A Socially Distanced Trip to the Mountains Showed Me Resting and Resetting Takes More Than Getting Away


Whenever I feel overworked, overwhelmed, and burnt out, the first thing I do is plan a trip. Traveling has long been my escape, but as we all know, changing scenery has been tricky during the pandemic. After seeing a friend post photos of her trip to Getaway House—a community of socially-distanced cabins 80 miles from Atlanta in Suches, Georgia—I wanted in. I had reached my breaking point, and my anxiety was on at its peak. I just knew escaping for three days was what I needed to reset, especially since the cabin was WiFi-free and the website hinted that cell service could be spotty. To me, that translated to that even if I wanted to work or obsessively check my email, I couldn’t.

I packed a few bare necessities and items to induce relaxation like books, a puzzle, sheet masks, a journal, wine, and loads of snacks from Trader Joe’s. If you notice, I didn’t mention my computer. My freelance career has helped me create an unhealthy obsession with work and deadlines, because when I’m not working, I’m not earning an income. Some would call this the scarcity mindset—and they’re right. This mindset has made me a workaholic without any boundaries. Leaving behind my laptop felt like leaving my phone at home. I thought that no WiFi and a boatload of items proven to calm the mind would make relaxing easy.

Boy, was I wrong.



On the first day of my trip, I woke up and went for a walk. Truthfully, because it was so quiet, I was afraid that the boogie man or a bear would get me. But since I have lived to tell this tale, you can see I proved my anxiety wrong and made it back to civilization just fine. After my walk, I committed to spending the day reading a book I’d been carrying in my purse for months. But as I read the words on the page, my mind kept wandering. All I could think about were the emails I must be missing, not to mention that I was having social media withdrawals. My need to check-in felt so urgent that I walked for about 20 minutes and held my phone in the air until I got enough service to check my email.



My relaxing trip was starting to feel like torture. I couldn’t understand why relaxing was so difficult. I mean, shouldn’t it be enough that I took a break? I quickly realized that escaping to new scenery didn’t guarantee relaxation because I don’t make caring for myself in everyday life a priority. Self-care is hard and something to work at daily. A trip can’t change our habits or how we treat ourselves, even if we’re in a space curated for the very reset we so crave.

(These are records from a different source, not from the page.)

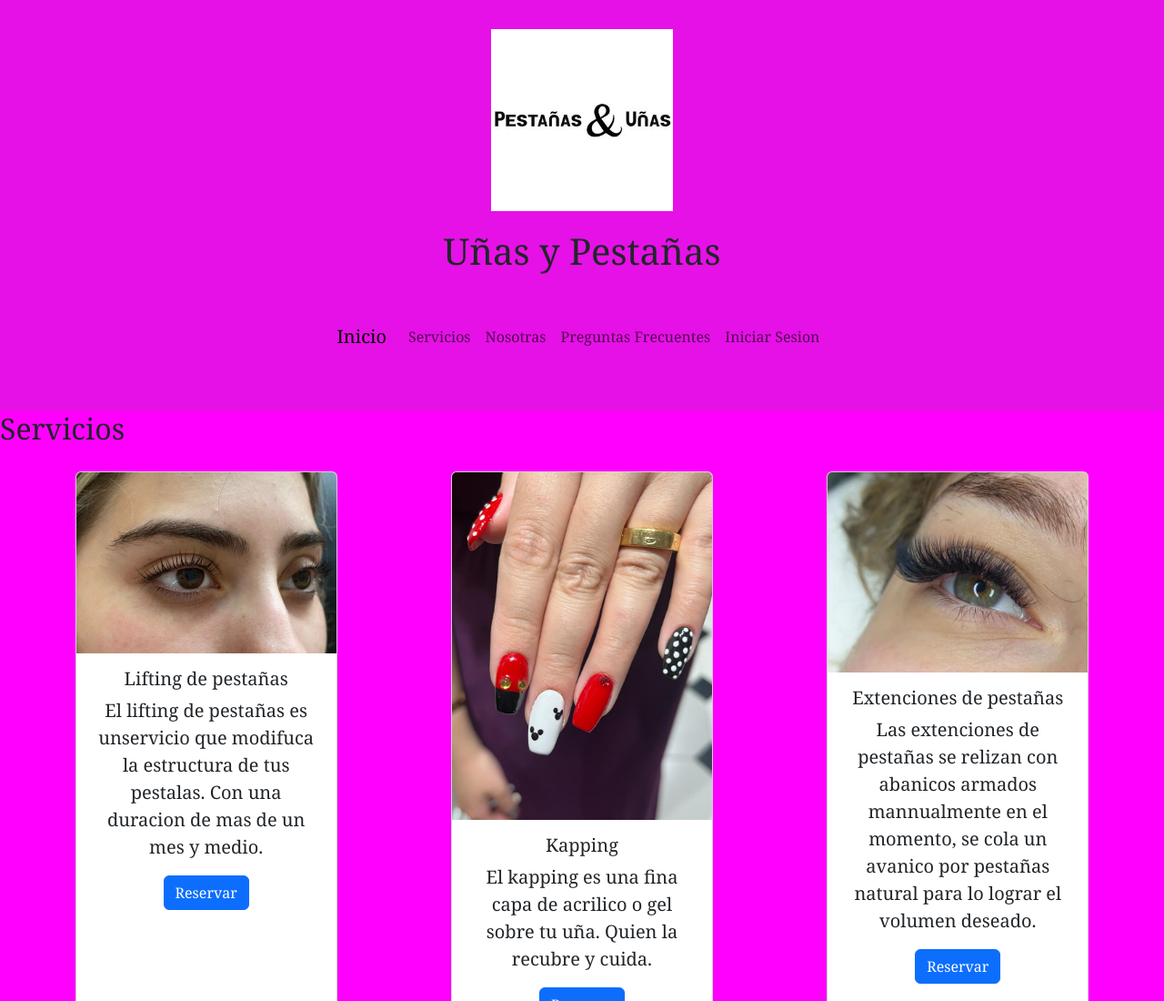
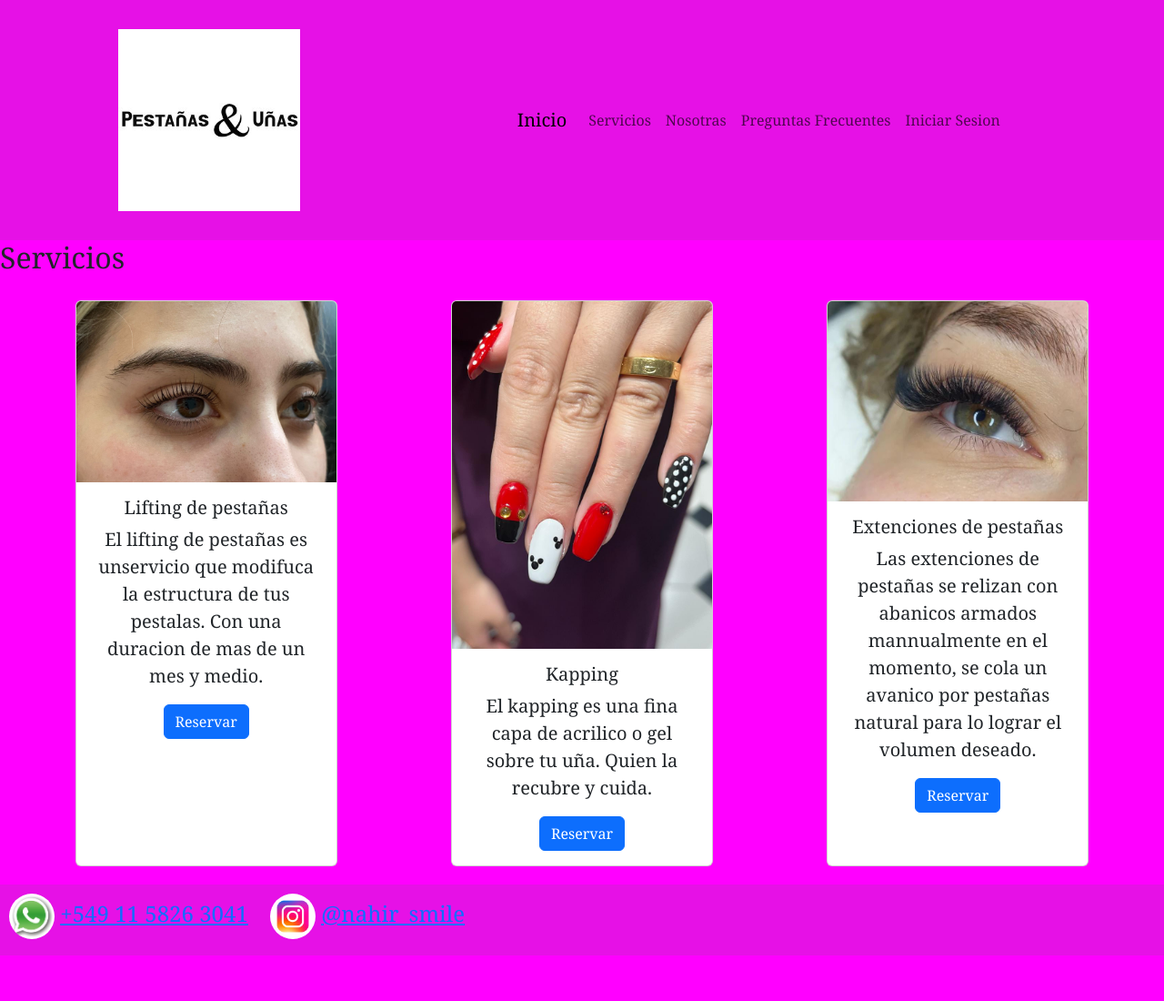
Before and after one commit to nahimar/tarea, a plain HTML site: page paginas/servicios.html in a window 1280 px wide. Shown: the top 1100 px of the page at 91% size. After the commit the page ends 1050 px from the top, so only its background shows below. Drawn offline with nearby package versions, Linux system fonts and the light colour scheme.

Commit message:
arregle logo

```diff
--- a/paginas/servicios.html
+++ b/paginas/servicios.html
@@ -11,10 +11,11 @@
 
 </head>
 <body>
-    <header>
+  <div class="container"></div>
+  <header class="header" >
         <div>
             <img src="../fotos/logo-1602653279.jpeg" alt="logo">
-            <h1> Uñas y Pestañas </h1>
+          </div>
             <nav class="navbar navbar-expand-lg">
                 <div class="container-fluid">
                   <a class="navbar-brand" href="../index.html">Inicio</a>
@@ -41,9 +42,8 @@
                 </div>
               </nav>
 
-
         </div>
-
+      </div>
     </header>
 
 <main>
```
Also changed, not shown: paginas/iniciarsesion.html (+3 -3 lines), paginas/nosotras.html (+3 -3 lines), paginas/preguntasfrecuentes.html (+2 -2 lines).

By day three, I was finally starting to shake the work and social media FOMO. I didn’t worry about capturing the moments for Instagram, and I felt less anxious about not having access to emails and started to get used to the silence. I recently spoke with my therapist about my daily bad habits of checking emails the moment I open my eyes, and she said something so simple but profound: “This means you’re putting the needs of others above your own and not caring for yourself.” I felt that. For the first time, someone had put into words that my habits were indeed unhealthy and in need of tweaking.



Do I still sometimes wake up and check my emails? Yup. Do I let the last-minute requests stress me out at times? Yup. However, there is something that has changed. I recognize that my emotional reactions to these things are mine to change, and that I don’t have to say yes to everything that comes my way if it means busting my boundaries. Self-care and relaxation aren’t just about doing something nice for yourself—like a bubble bath, face mask, or a nice meal—it’s about setting boundaries and creating good habits in your day-to-day life so that when you do have an opportunity to take a well-deserved break and change your scenery, you can actually enjoy it without guilt.

What I’m about to say might be a hot take, but it was an important takeaway from my trip: I don’t have to share every trip I go on—well, at least in real-time. Take photos because you want to, not for likes. I understand what I’m saying could be perceived as coming from a judgmental place, but it’s not. I am learning to adopt this mindset because my work intertwines with social media. I sometimes find it challenging to turn that creative part of me off, but it’s essential.


Find a way to shift how you relax that works for your lifestyle.


It’s the little changes to your life that can make a big impact. When I want to relax and notice myself multitasking or mindlessly scrolling social media, I put my phone in another room and allow myself to be in the moment with limited distractions. Find a way to shift how you relax that works for your lifestyle. I promise you, it makes a difference.